Supplied records section start

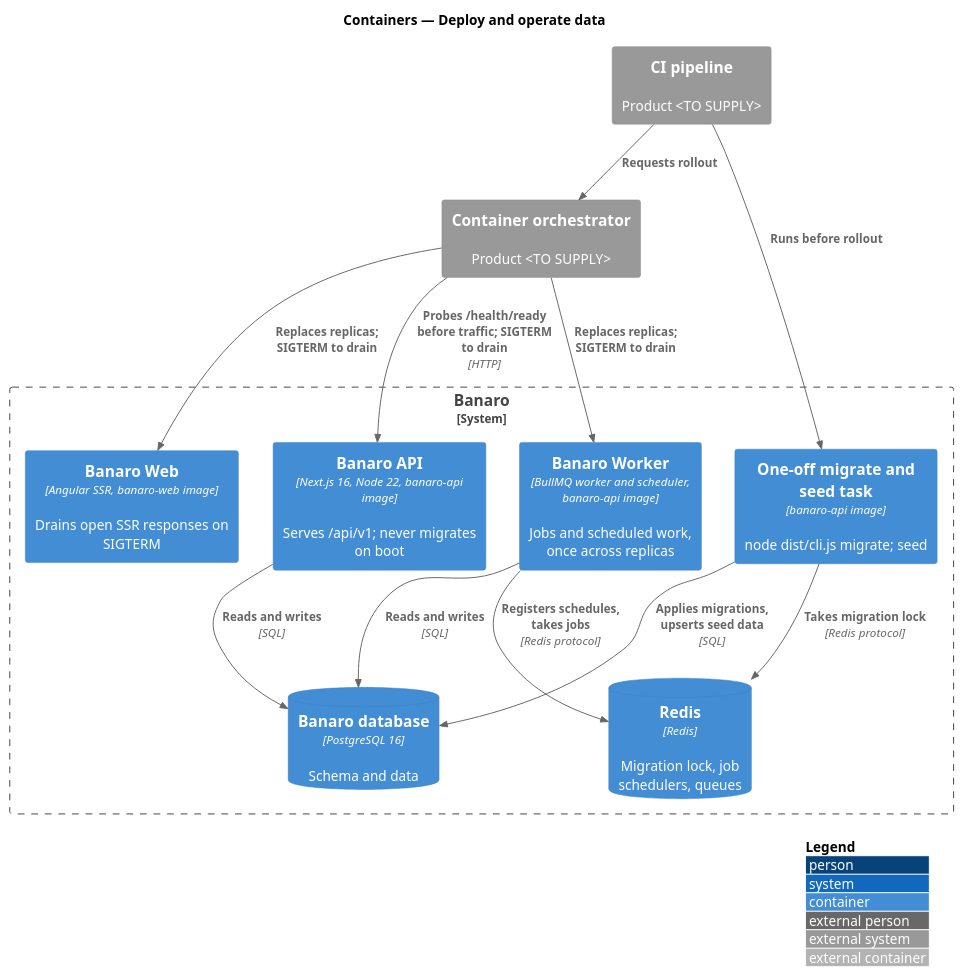
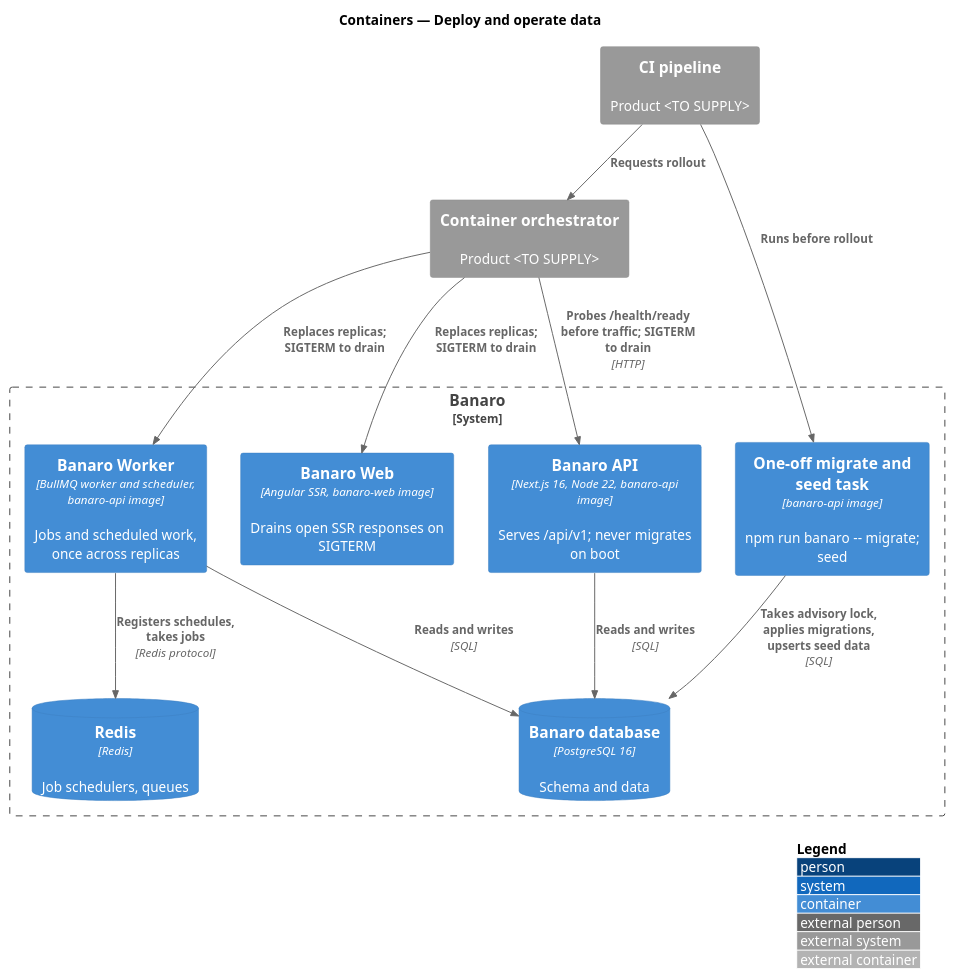
One commit to QuinntyneBrown/banaro changed the diagram in docs/detailed-designs/operations/deploy-and-operate-data/diagrams/c4-container.puml. Above: the diagram before and after it, drawn with PlantUML. The commit also changed 14 other files, not shown here.

```diff
--- a/docs/detailed-designs/operations/deploy-and-operate-data/diagrams/c4-container.puml
+++ b/docs/detailed-designs/operations/deploy-and-operate-data/diagrams/c4-container.puml
@@ -1,28 +1,27 @@
 @startuml
 !include <C4/C4_Container>
 LAYOUT_WITH_LEGEND()
 title Containers — Deploy and operate data
 
 System_Ext(pipeline, "CI pipeline", "Product <TO SUPPLY>")
 System_Ext(orchestrator, "Container orchestrator", "Product <TO SUPPLY>")
 
 System_Boundary(banaro, "Banaro") {
-  Container(migrator, "One-off migrate and seed task", "banaro-api image", "node dist/cli.js migrate; seed")
+  Container(migrator, "One-off migrate and seed task", "banaro-api image", "npm run banaro -- migrate; seed")
   Container(api, "Banaro API", "Next.js 16, Node 22, banaro-api image", "Serves /api/v1; never migrates on boot")
   Container(worker, "Banaro Worker", "BullMQ worker and scheduler, banaro-api image", "Jobs and scheduled work, once across replicas")
   Container(web, "Banaro Web", "Angular SSR, banaro-web image", "Drains open SSR responses on SIGTERM")
   ContainerDb(db, "Banaro database", "PostgreSQL 16", "Schema and data")
-  ContainerDb(redis, "Redis", "Redis", "Migration lock, job schedulers, queues")
+  ContainerDb(redis, "Redis", "Redis", "Job schedulers, queues")
 }
 
 Rel(pipeline, migrator, "Runs before rollout")
-Rel(migrator, db, "Applies migrations, upserts seed data", "SQL")
-Rel(migrator, redis, "Takes migration lock", "Redis protocol")
+Rel(migrator, db, "Takes advisory lock, applies migrations, upserts seed data", "SQL")
 Rel(pipeline, orchestrator, "Requests rollout")
 Rel(orchestrator, api, "Probes /health/ready before traffic; SIGTERM to drain", "HTTP")
 Rel(orchestrator, worker, "Replaces replicas; SIGTERM to drain")
 Rel(orchestrator, web, "Replaces replicas; SIGTERM to drain")
 Rel(api, db, "Reads and writes", "SQL")
 Rel(worker, redis, "Registers schedules, takes jobs", "Redis protocol")
 Rel(worker, db, "Reads and writes", "SQL")
 @enduml
```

Supplied records section end

Task: Copy the lines of the entries above that mention "image".

Solution for this exercise:
-  Container(migrator, "One-off migrate and seed task", "banaro-api image", "node dist/cli.js migrate; seed")
+  Container(migrator, "One-off migrate and seed task", "banaro-api image", "npm run banaro -- migrate; seed")
   Container(api, "Banaro API", "Next.js 16, Node 22, banaro-api image", "Serves /api/v1; never migrates on boot")
   Container(worker, "Banaro Worker", "BullMQ worker and scheduler, banaro-api image", "Jobs and scheduled work, once across replicas")
   Container(web, "Banaro Web", "Angular SSR, banaro-web image", "Drains open SSR responses on SIGTERM")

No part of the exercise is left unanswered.